I don’t know how or why you established your company, but most plumbers don’t make running a service plumbing company their life’s work. My observation is that plumbers start their businesses because they believe they can perform the job better than their current boss; no one will pay them what they think they are worth, or they have already worked for every plumbing business in town and must provide for their families. Although this is not scientific research, I will wager that my conclusions are 95% accurate.
Your plumbing abilities are generally quite good. If given the chance, there isn’t much you can’t fix, and everyone should use you anyhow since your pricing is some of the finest in town! There is a problem there, I guess. You didn’t obtain your business degree while studying to become a plumber. More than you realize, you need me. Here are five justifications for hiring a coach for your business.
Everyone hears you say how well you’re doing. However, it’s challenging to make payroll each week. At the end of every month, there are always more expenses than income, and your wife needs more baby clothes. Being less expensive than the competition as a marketing strategy was a poor choice. You reasoned that if your prices were lower, you would attract more customers. That thinking is equivalent to winking at a lovely girl in a dark place. She cannot see you, and only you are aware of this. How do people realize you are less expensive? They don’t know because you don’t have any money to market your company. And you just cannot increase the price without justifying it.
Financials and Benchmarks
Are you able to understand an income or loss statement? You get it, right? Or do you simply go to your accountant once a year with two boxes of receipts—one for the money that came in and one for the money that went out—and ask them to take care of your taxes while you pray fervently? If those financial statements are set up correctly, they include a wealth of data that can assist you in managing your company. It’s not difficult, but who do you ask? Your accountant cannot help because they are unfamiliar with the plumbing industry. How well has your business plan performed so far this year? Do you believe your nearby rival will provide the correct response? I’m sure they won’t.
How are productivity levels determined? What else should your professionals be doing than boosting sales? Have you developed a productive office procedure? How many administrative staff are required for the amount of field technicians? I had one owner wonder aloud why he couldn’t make money. He employed six plumbing trucks and had six employees working in the office. I wish all issues were always so simple. I believe you simply show up for work each day and act on the spur of the moment. That method of corporate growth is highly challenging. You also think that everything would be better if I only purchased some program! No, you will only exacerbate the process’s shortcomings.

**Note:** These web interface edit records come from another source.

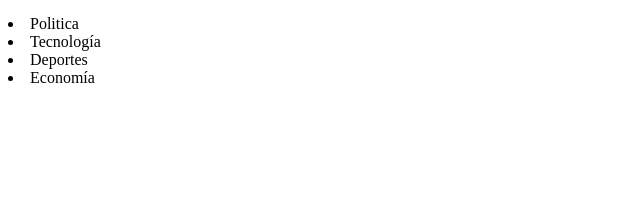
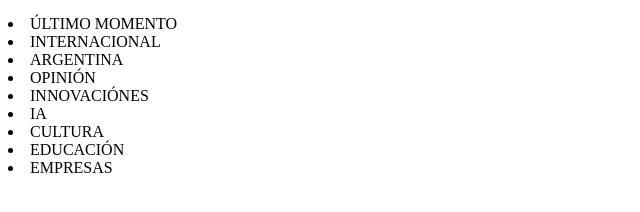
Before and after one commit to miltonfruiz/UTN-FRRO-Programacion-II-Proyecto-Final, a plain HTML site: page index.html in a window 1280 px wide. Shown: the part 104-316 px from the top of the page, without its empty margins (0-640 px from the left). Drawn offline with Linux system fonts and the light colour scheme.

Commit message:
carga de imagenes
imagen1

```diff
--- a/index.html
+++ b/index.html
@@ -17,10 +17,16 @@
 
 <nav>
     <br>
-    <li>Politica</li>
-    <li>Tecnología</li>
-    <li>Deportes</li>
-    <li>Economía</li>
+    <li>ÚLTIMO MOMENTO</li>
+    <li>INTERNACIONAL</li>
+    <li>ARGENTINA</li>
+    <li>OPINIÓN</li>
+    <li>INNOVACIÓNES</li>
+    <li>IA</li>
+    <li>CULTURA</li>
+    <li>EDUCACIÓN</li>
+    <li>EMPRESAS</li>
+
 </nav>
 
 </html>
```
Also changed, not shown: assets/MARCA-DIARIO-05.png (added), assets/foto-sophia-06.jpg (added).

How will you be able to finance promoting your business if you can’t turn a profit? If customers are unaware of your existence, your company cannot expand. “Well, I ran an ad on the neighborhood radio station last year and got nothing,” you respond. It does not function. How long did you advertise? “A whole month went by, and nothing happened!” I now recognize the issue. I’ll thus reiterate my crucial query: where does that money come from? If we can resolve a few minor problems with your company, you will have the funds to fund an effective marketing strategy. And expand your company—that is a reality!
You will never see business growth if your hiring procedure is poor. I discovered many years ago that you cannot go anywhere if you don’t have enough horses to pull the wagon. The choice of horses is the next concern. The little pony won’t do the job if you need big Clydesdales. What credentials are you seeking? Have you used your excellent job description to handle that position? Do potential employees envision a future with your business? What kind of training do all of your office and field employees receive?
The finest way to put it was by Richard Branson, who stated, “Train people well enough so they can leave, but treat them well enough so they don’t want to.” If you let me, I can teach you how I maintain a meager staff turnover rate in the past.